YOUR OBJECTIVE:
Report all lines from the entries below in which "title" appears.

GIVEN ENTRIES:
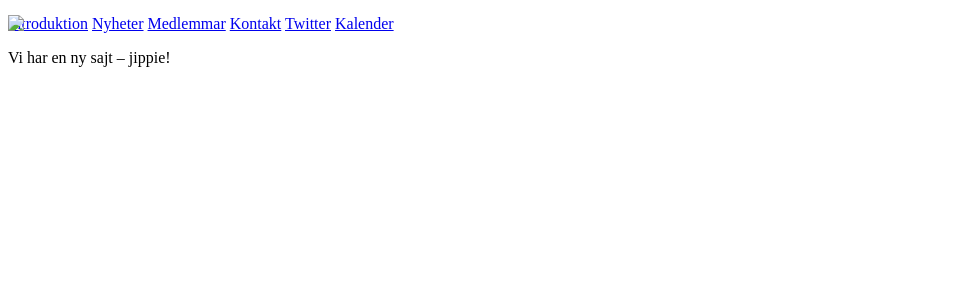
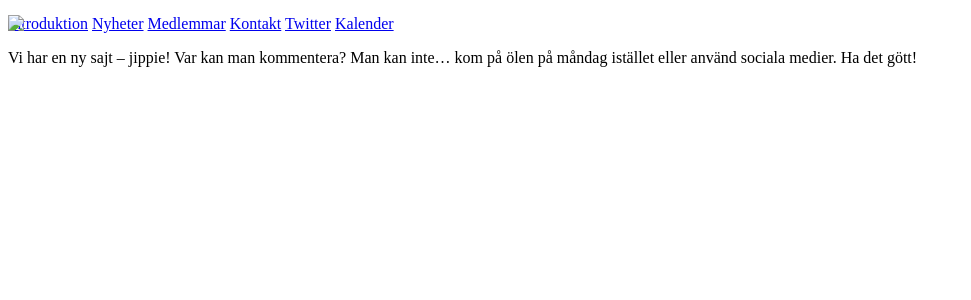
Before and after one commit to indiespel-gbg/indiespel-gbg.github.io, a Jekyll site: the page built from _posts/2013-12-7-Sajten-ar-uppe.md, in a window 1280 px wide. Shown: the top 300 px of the page, without its empty margins (0-971 px from the left). Built offline with Jekyll 4.4.1, drawn with Linux system fonts in a browser that asks for light colours.

Commit message:
add text to blog post

```diff
--- a/_posts/2013-12-7-Sajten-ar-uppe.md
+++ b/_posts/2013-12-7-Sajten-ar-uppe.md
@@ -1,6 +1,6 @@
 ---
-title: Sajten &auml;r uppe!
+title: Sajten &auml;r uppe
 layout: front
 ---
 
-Vi har en ny sajt – jippie!
+Vi har en ny sajt – jippie! Var kan man kommentera? Man kan inte... kom på ölen på måndag istället eller använd sociala medier. Ha det gött!
```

RESPONSE TO THIS EXERCISE:
-title: Sajten &auml;r uppe!
+title: Sajten &auml;r uppe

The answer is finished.